'Biosimilars' for children with IBD need more research, ESPGHAN expert panel states
Children with inflammatory bowel disease (IBD) who are doing well on specific biological medications should not be switched to recently approved "biosimilar" products, concludes an expert consensus statement of the European Society for Paediatric Gastroenterology, Hepatology and Nutrition (ESPGHAN). The statement appears in the Journal of Pediatric Gastroenterology and Nutrition, the official journal of the European Society of Paediatric Gatroenterology, Hepatology and Nutrition and the North American Society for Pediatric Gastroenterology, Hepatology and Nutrition.
While biosimilars could reduce costs and increase access to effective biological medications, long-term studies are needed to confirm their safety and effectiveness specifically in children with IBD, according to the statement by the ESPGHAN Pediatric IBD Porto Group. The statement also highlights the importance of post-marketing surveillance programs to confirm the efficacy, safety, and immunogenicity of new biosimilar products.
Biosimilars Show Promise for Pediatric IBD—but More Research Needed
The Pediatric IBD Porto Group was tasked with developing consensus recommendations for pediatric gastroenterologists treating children with IBD: Crohn's disease and ulcerative colitis. Biological medicines directed against tumor necrosis factor (TNF) can induce and maintain remission in children and adults with IBD. Anti-TNF therapy has become increasingly important in patients with childhood-onset IBD, given the necessity to heal their intestine in a timely fashion so that normal growth can be restored.
Anti-TNF medicines are complex protein-based drugs derived from a biological source. Because of the structure of these biological molecules as well as the trade secrets of the companies producing the original products, the new versions are very similar but not exactly identical to the originator drug—and are therefore called biosimilars.

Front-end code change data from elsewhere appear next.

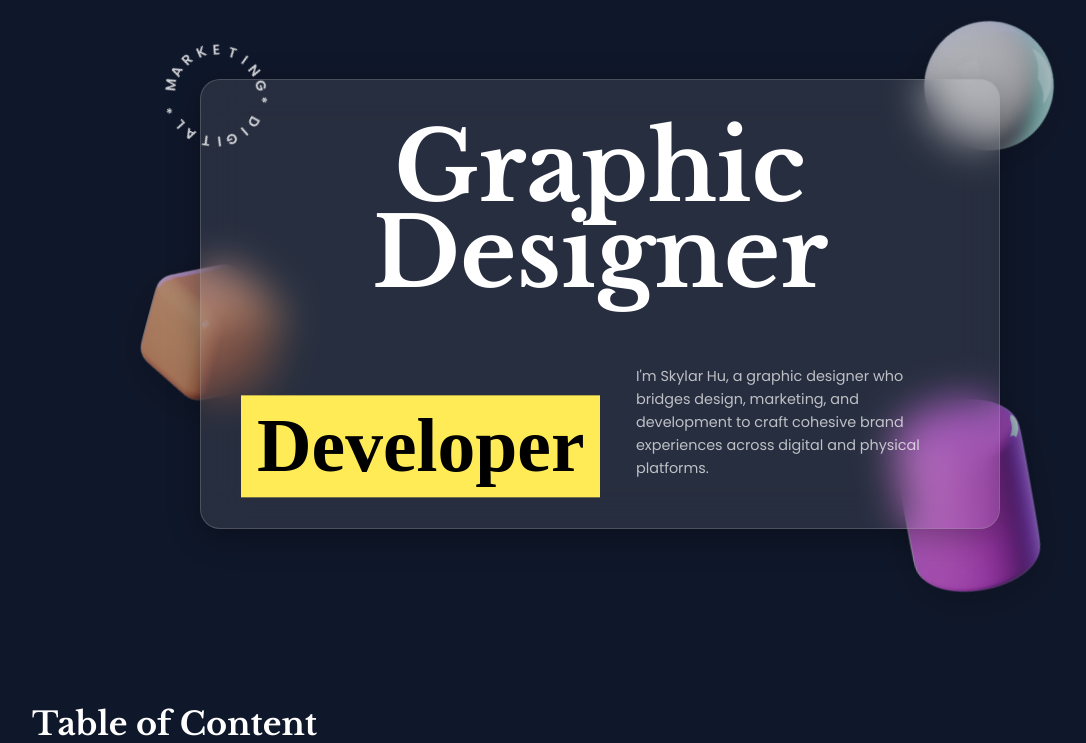
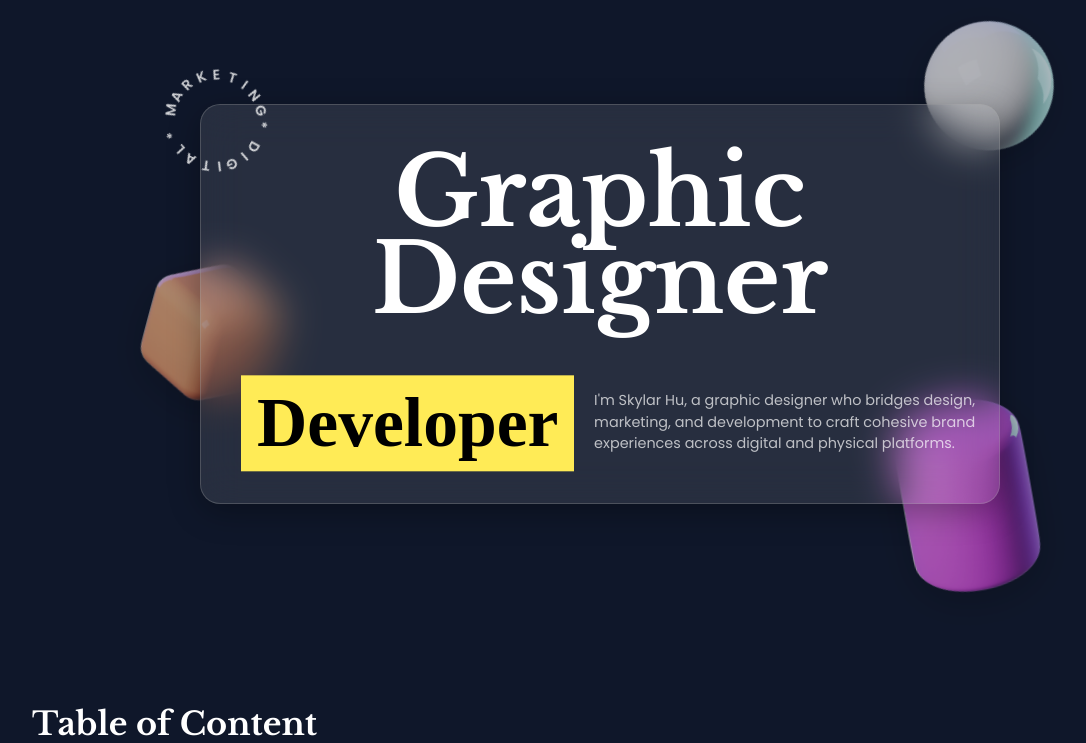
Before and after one commit to SkylarYHU/personal-portfolio-D, a Django app: page / in a window 1280 px wide. Shown: the part 96-839 px from the top of the page, without its empty margins (40-1126 px from the left). Run offline with Django 5.2, Linux system fonts and the light colour scheme; data comes from the database, SQL or seed files in the repository; data that the repository does not hold is empty.

Commit message:
Increase cursor dot size by 20% and include user CSS modifications

```diff
--- a/static/css/cursor-follow.css
+++ b/static/css/cursor-follow.css
@@ -1,9 +1,9 @@
 /* Mouse Follow Effect */
 .cursor-follow {
   position: fixed;
-  width: 10px;
-  height: 10px;
-  background: #ffeb56;
+  width: 12px;
+  height: 12px;
+  background-color: #ffeb56;
   border-radius: 50%;
   pointer-events: none;
   z-index: 9999;
--- a/static/css/styles.css
+++ b/static/css/styles.css
@@ -242,15 +242,16 @@ p,
 .description {
   font-size: 0.9rem;
   color: rgba(255, 255, 255, 0.7);
-  line-height: 1.6;
-  max-width: 45%;
+  line-height: 1.5;
+  max-width: 55%;
   margin: 0;
   text-align: left;
   margin-left: auto;
+  transform: translateX(30px);
 }
 
 .developer-label {
-  font-size: clamp(2.7rem, 6.75vw, 4.725rem);
+  font-size: clamp(2.7rem, 6.75vw, 4.35rem);
   font-weight: 700;
   color: #000000;
   background: #ffeb56;
@@ -521,7 +522,6 @@ p,
   grid-template-columns: repeat(2, 1fr);
   gap: 1.2rem;
 }
-
 
 #branding .portfolio-item {
   display: flex;
```
Also changed, not shown: 1 other file.
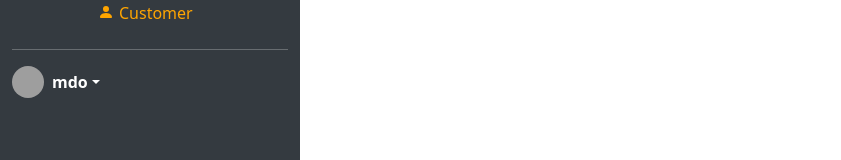
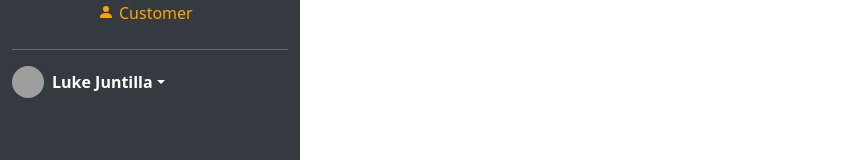
Before and after one commit to pablio1/ITELECT4, a React (Create React App) app: page /Dashboard in a window 1280 px wide. Shown: the part 247-407 px from the top of the page, without its empty margins (0-841 px from the left). Built offline with nearby package versions, Linux system fonts and the light colour scheme; grey boxes are pictures that could not be loaded.

Commit message:
name adjusted

```diff
--- a/src/pages/Main/index.js
+++ b/src/pages/Main/index.js
@@ -81,7 +81,7 @@ export default class Main extends Component {
     <div class="dropdown">
       <a href="#" class="d-flex align-items-center text-white text-decoration-none dropdown-toggle" id="dropdownUser1" data-bs-toggle="dropdown" aria-expanded="false">
         <img src="https://github.com/mdo.png" alt="" width="32" height="32" class="rounded-circle me-2"/>
-        <strong>mdo</strong>
+        <strong>Luke Juntilla</strong>
       </a>
       <ul class="dropdown-menu dropdown-menu-dark text-small shadow" aria-labelledby="dropdownUser1">
         <li><a class="dropdown-item" href="#">New project...</a></li>
```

As the patents for anti-TNF medicines expire, biosimilar products are coming to the market. This will lead to decreased drug costs, and thus increased access to these very expensive agents. Based on studies for other diseases (such as rheumatoid arthritis), the European Medicines Agency has approved the use of biosimilars for the anti-TNF product infliximab for all conditions—including IBD. Biosimilar infliximab is not yet approved by the US Food and Drug Administration.
But the Porto Group experts point out that even minor alterations in the production process of biologics may lead to changes in cell behavior, causing differences in structure, stability or other quality aspects of the end product. Any of these differences may affect the treatment's safety, efficacy and—most importantly with biological medicines—immunogenicity.
Immunogenicity is the development of an allergic reaction to the drug because antibodies have been formed, thereby limiting future use. In children, the risk of developing antibodies to anti-TNF therapy is even more worrisome than in adults, since children have more severe IBD and may need anti-TNF treatment for a longer period.
Given the lack of data on the use of anti-TNF biosimilars, the ESPGHAN Pediatric IBD Porto Group raises concerns about the introduction of these agents—particularly in children with IBD. In the new statement, they advocate giving high priority to performing pediatric trials with long-term follow-up to support the approval of the new biosimilar products.
Until those results are available, the experts agree that children with a good response to a specific biologic agent should not be switched to a biosimilar. They also state that postmarketing surveillance programs—monitoring effectiveness and possible safety problems after approval—should be a "mandatory requirement" for the marketing of biologics and biosimilars with respective indications.